** PROVIDED DATA follows **

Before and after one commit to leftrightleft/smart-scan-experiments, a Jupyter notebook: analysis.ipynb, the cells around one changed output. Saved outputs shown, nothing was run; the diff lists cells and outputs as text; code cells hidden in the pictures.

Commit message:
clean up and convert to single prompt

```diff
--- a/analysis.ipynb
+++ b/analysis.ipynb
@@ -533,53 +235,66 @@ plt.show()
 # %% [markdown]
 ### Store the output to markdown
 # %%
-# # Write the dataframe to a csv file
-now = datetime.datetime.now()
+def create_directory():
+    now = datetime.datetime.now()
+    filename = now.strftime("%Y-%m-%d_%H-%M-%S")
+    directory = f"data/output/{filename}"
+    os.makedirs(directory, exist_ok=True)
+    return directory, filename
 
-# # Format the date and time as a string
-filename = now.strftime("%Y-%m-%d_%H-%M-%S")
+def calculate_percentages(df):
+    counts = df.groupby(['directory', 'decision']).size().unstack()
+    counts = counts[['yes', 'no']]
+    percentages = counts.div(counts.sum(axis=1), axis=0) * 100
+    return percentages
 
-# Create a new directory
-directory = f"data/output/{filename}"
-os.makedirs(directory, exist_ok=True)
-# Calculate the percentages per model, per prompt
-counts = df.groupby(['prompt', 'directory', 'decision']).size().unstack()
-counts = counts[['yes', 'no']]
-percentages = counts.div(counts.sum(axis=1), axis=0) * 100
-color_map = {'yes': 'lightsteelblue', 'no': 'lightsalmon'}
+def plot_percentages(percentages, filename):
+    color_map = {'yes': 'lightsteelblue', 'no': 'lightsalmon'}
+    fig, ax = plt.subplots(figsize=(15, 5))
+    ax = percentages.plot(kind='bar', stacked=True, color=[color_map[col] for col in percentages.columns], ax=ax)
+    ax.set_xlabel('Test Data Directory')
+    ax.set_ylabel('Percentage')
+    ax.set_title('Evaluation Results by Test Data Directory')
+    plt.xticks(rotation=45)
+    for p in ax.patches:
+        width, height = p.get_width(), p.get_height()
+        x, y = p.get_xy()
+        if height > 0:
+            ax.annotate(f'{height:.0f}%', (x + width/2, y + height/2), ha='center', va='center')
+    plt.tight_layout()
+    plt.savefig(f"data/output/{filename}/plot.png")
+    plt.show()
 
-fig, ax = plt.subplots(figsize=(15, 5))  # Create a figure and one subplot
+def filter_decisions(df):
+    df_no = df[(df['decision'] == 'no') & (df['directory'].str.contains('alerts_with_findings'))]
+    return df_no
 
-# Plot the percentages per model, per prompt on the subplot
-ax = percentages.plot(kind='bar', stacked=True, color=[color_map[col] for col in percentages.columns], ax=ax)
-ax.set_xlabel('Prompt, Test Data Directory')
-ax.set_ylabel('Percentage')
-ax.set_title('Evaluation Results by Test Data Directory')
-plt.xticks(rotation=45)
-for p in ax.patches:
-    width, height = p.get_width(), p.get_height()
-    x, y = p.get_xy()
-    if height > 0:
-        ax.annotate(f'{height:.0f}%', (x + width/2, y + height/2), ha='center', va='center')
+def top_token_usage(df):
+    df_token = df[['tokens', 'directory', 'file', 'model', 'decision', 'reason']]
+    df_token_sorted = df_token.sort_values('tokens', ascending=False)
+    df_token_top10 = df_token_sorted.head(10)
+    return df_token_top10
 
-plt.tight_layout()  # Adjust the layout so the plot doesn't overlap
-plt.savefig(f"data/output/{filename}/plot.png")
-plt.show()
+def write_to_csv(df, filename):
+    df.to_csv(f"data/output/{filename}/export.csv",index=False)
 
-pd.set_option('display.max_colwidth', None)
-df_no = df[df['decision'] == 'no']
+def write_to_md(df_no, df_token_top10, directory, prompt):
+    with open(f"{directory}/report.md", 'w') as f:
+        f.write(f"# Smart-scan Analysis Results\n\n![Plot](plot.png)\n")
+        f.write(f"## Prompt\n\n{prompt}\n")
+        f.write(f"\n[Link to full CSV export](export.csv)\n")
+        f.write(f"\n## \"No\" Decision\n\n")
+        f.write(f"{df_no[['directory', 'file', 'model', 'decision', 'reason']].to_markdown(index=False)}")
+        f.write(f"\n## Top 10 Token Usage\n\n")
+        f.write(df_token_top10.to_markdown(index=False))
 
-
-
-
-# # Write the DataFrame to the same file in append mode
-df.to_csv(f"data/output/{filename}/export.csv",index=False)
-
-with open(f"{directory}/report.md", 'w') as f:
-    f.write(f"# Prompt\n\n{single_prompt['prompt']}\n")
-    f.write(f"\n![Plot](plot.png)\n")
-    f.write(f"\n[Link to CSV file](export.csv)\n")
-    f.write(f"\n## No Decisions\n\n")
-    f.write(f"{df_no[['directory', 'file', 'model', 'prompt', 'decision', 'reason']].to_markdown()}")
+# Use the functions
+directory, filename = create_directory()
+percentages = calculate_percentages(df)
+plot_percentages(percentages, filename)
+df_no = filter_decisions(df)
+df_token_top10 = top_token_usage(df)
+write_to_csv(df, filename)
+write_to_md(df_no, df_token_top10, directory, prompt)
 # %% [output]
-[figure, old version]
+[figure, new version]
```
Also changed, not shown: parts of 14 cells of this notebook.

** End of PROVIDED DATA **

WHAT YOU WILL DO:
Scan the data above and report each line in which "height" is present.

RESPONSE AREA:
+        width, height = p.get_width(), p.get_height()
+        if height > 0:
+            ax.annotate(f'{height:.0f}%', (x + width/2, y + height/2), ha='center', va='center')
-    width, height = p.get_width(), p.get_height()
-    if height > 0:
-        ax.annotate(f'{height:.0f}%', (x + width/2, y + height/2), ha='center', va='center')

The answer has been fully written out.